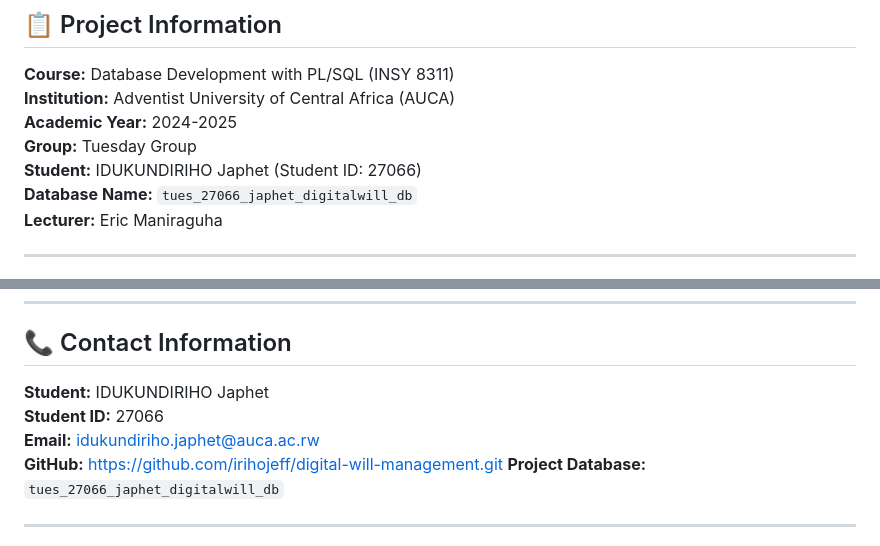
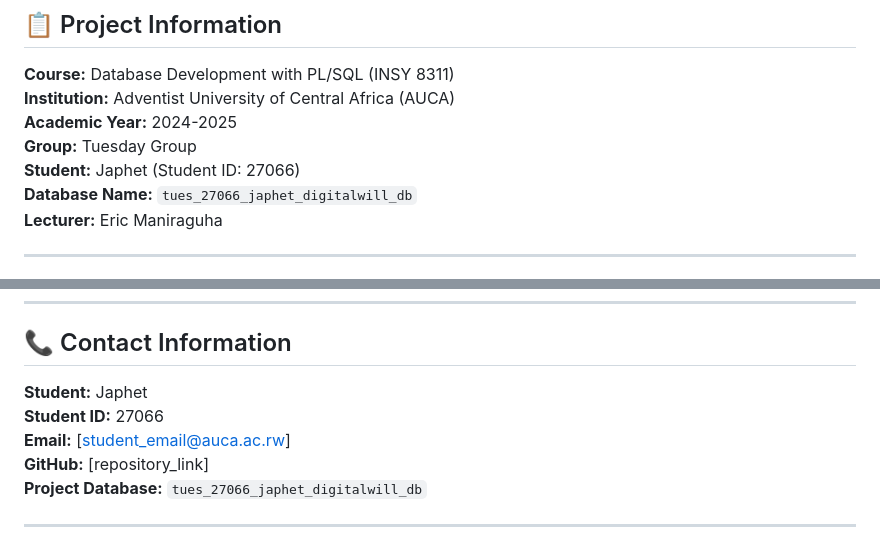
Before and after one commit to irihojeff/digital-will-management, a Markdown page: README.md, 2 parts joined by grey strips. Rendered like a GitHub page.

```diff
--- a/README.md
+++ b/README.md
@@ -9,7 +9,7 @@
 **Institution:** Adventist University of Central Africa (AUCA)
 **Academic Year:** 2024-2025
 **Group:** Tuesday Group
-**Student:** IDUKUNDIRIHO Japhet (Student ID: 27066)
+**Student:** Japhet (Student ID: 27066)
 **Database Name:** `tues_27066_japhet_digitalwill_db`
 **Lecturer:** Eric Maniraguha
 
@@ -404,10 +425,10 @@ END;
 
 ## 📞 Contact Information
 
-**Student:** IDUKUNDIRIHO Japhet
+**Student:** Japhet
 **Student ID:** 27066
-**Email:** idukundiriho.japhet@auca.ac.rw
-**GitHub:** https://github.com/irihojeff/digital-will-management.git
+**Email:** [student_email@auca.ac.rw]
+**GitHub:** [repository_link]
 **Project Database:** `tues_27066_japhet_digitalwill_db`
 
 ---
```
Also changed, not shown: other parts of README.md (+28 -7 lines), screenshots/bpm.png (added).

************

> [Work order]
Reproduce every record exactly; images stay out.

> [Response to this task]
Before and after one commit to irihojeff/digital-will-management, a Markdown page: README.md, 2 parts joined by grey strips. Rendered like a GitHub page.

```diff
--- a/README.md
+++ b/README.md
@@ -9,7 +9,7 @@
 **Institution:** Adventist University of Central Africa (AUCA)
 **Academic Year:** 2024-2025
 **Group:** Tuesday Group
-**Student:** IDUKUNDIRIHO Japhet (Student ID: 27066)
+**Student:** Japhet (Student ID: 27066)
 **Database Name:** `tues_27066_japhet_digitalwill_db`
 **Lecturer:** Eric Maniraguha
 
@@ -404,10 +425,10 @@ END;
 
 ## 📞 Contact Information
 
-**Student:** IDUKUNDIRIHO Japhet
+**Student:** Japhet
 **Student ID:** 27066
-**Email:** idukundiriho.japhet@auca.ac.rw
-**GitHub:** https://github.com/irihojeff/digital-will-management.git
+**Email:** [student_email@auca.ac.rw]
+**GitHub:** [repository_link]
 **Project Database:** `tues_27066_japhet_digitalwill_db`
 
 ---
```
Also changed, not shown: other parts of README.md (+28 -7 lines), screenshots/bpm.png (added).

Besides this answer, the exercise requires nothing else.